__Excerpted data__

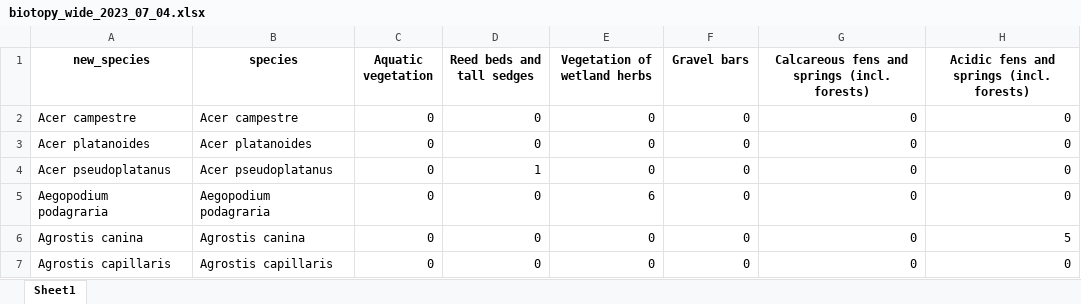
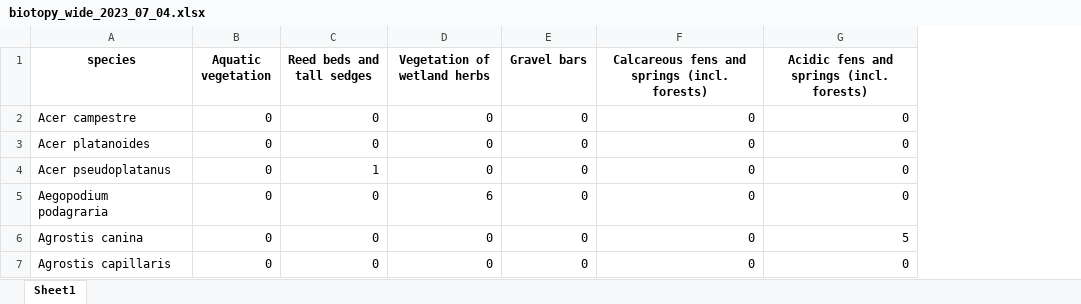
Before and after one commit to Kryshtoson/CZE_Expansive-species-list, an Excel workbook: metadata/biotopy_wide_2023_07_04.xlsx, sheet Sheet1, drawn as a sheet; only a part is shown; values as stored, in another font and other column widths than the file's, no borders; removed rows and columns are numbered as before the commit, all else as after; the diff covers the shown part only; the diff names each change by its address in the sheet, - before the commit and + after, or states it on an @@ line.

```diff
--- a/metadata/biotopy_wide_2023_07_04.xlsx (sheet Sheet1)
+++ b/metadata/biotopy_wide_2023_07_04.xlsx (sheet Sheet1)
-column A (new_species), rows 2-7: Acer campestre | Acer platanoides | Acer pseudoplatanus | Aegopodium podagraria | Agrostis canina | Agrostis capillaris
```
Also changed, not shown: 3 added rows, 3 removed rows and 10 edited cells elsewhere in this sheet, 2 other files.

__What to produce__
Repeat all of the entries above exactly. Keep pictures out of it.

__The completed task__
Before and after one commit to Kryshtoson/CZE_Expansive-species-list, an Excel workbook: metadata/biotopy_wide_2023_07_04.xlsx, sheet Sheet1, drawn as a sheet; only a part is shown; values as stored, in another font and other column widths than the file's, no borders; removed rows and columns are numbered as before the commit, all else as after; the diff covers the shown part only; the diff names each change by its address in the sheet, - before the commit and + after, or states it on an @@ line.

```diff
--- a/metadata/biotopy_wide_2023_07_04.xlsx (sheet Sheet1)
+++ b/metadata/biotopy_wide_2023_07_04.xlsx (sheet Sheet1)
-column A (new_species), rows 2-7: Acer campestre | Acer platanoides | Acer pseudoplatanus | Aegopodium podagraria | Agrostis canina | Agrostis capillaris
```
Also changed, not shown: 3 added rows, 3 removed rows and 10 edited cells elsewhere in this sheet, 2 other files.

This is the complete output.